- **WORK TASK**:
Copy out the lines below that hold the word "string".

**** DATA EXCERPTS ****

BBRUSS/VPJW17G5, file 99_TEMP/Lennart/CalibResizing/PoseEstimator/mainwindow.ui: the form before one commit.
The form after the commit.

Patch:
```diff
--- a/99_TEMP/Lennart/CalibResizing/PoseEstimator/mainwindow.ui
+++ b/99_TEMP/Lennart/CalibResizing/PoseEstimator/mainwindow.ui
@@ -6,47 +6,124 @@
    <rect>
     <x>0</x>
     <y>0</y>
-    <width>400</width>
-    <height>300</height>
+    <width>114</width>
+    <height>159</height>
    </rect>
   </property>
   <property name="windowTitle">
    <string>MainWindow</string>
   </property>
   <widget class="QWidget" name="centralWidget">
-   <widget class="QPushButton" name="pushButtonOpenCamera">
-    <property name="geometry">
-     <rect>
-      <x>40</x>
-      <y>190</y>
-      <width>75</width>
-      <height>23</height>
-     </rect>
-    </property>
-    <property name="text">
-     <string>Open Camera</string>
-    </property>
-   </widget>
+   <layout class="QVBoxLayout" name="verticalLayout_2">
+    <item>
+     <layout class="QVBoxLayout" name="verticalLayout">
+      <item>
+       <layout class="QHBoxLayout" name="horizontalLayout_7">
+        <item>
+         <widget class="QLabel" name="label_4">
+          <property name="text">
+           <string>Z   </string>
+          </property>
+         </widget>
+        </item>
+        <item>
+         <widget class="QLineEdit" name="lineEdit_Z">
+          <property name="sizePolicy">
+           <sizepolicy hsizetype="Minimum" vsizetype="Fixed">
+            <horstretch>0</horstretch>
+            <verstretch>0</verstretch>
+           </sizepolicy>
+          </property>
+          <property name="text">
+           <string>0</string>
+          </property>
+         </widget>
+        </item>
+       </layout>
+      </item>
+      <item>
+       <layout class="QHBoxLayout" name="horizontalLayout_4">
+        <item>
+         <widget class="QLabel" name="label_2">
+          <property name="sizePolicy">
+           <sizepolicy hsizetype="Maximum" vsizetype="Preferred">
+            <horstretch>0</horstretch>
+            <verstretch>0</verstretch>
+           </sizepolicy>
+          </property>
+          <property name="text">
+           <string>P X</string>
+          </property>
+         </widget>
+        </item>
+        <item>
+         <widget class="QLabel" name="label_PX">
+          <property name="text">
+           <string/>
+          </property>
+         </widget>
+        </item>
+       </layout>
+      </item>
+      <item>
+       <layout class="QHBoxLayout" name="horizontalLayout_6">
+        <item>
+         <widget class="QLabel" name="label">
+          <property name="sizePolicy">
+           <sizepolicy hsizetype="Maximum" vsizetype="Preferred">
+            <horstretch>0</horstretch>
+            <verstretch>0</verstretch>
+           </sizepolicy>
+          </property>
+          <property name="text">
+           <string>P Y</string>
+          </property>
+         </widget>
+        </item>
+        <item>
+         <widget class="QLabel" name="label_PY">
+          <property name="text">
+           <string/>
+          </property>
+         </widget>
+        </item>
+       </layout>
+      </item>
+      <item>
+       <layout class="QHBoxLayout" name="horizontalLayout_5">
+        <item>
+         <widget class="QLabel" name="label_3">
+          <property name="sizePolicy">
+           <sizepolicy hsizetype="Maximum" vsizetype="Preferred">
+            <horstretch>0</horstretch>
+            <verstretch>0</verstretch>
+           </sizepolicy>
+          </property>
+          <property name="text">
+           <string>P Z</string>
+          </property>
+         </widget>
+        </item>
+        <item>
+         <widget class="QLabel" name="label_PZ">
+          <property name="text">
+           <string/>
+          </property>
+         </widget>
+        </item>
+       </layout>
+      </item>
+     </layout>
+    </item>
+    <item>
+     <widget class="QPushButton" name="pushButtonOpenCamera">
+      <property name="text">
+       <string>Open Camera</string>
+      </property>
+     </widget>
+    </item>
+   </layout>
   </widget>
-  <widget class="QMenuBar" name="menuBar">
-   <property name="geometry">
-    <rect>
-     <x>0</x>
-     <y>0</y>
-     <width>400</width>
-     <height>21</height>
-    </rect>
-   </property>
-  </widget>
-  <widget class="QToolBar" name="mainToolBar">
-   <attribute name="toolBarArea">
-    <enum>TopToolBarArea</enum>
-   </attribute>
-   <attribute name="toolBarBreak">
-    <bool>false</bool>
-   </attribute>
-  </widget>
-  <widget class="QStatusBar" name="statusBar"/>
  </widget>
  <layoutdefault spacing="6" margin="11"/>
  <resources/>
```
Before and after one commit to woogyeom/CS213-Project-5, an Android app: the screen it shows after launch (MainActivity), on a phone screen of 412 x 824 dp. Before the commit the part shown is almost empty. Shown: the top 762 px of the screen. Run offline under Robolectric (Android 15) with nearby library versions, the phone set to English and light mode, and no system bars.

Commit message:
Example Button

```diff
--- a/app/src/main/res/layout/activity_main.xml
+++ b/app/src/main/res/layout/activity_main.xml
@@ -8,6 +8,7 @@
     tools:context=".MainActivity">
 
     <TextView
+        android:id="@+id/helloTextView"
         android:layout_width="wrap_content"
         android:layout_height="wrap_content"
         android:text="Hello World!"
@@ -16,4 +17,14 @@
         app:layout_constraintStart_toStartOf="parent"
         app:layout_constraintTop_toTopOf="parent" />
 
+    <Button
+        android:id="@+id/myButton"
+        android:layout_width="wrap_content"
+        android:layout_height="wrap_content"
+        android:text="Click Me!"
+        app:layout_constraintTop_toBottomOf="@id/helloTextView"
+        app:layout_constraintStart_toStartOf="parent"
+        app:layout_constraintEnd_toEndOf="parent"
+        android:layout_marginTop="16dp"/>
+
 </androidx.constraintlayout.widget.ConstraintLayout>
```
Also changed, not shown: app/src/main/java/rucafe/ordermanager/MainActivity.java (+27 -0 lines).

****

- **SOLUTION TO THIS TASK**:
    <string>MainWindow</string>
-     <string>Open Camera</string>
+           <string>Z   </string>
+           <string>0</string>
+           <string>P X</string>
+           <string/>
+           <string>P Y</string>
+           <string/>
+           <string>P Z</string>
+           <string/>
+       <string>Open Camera</string>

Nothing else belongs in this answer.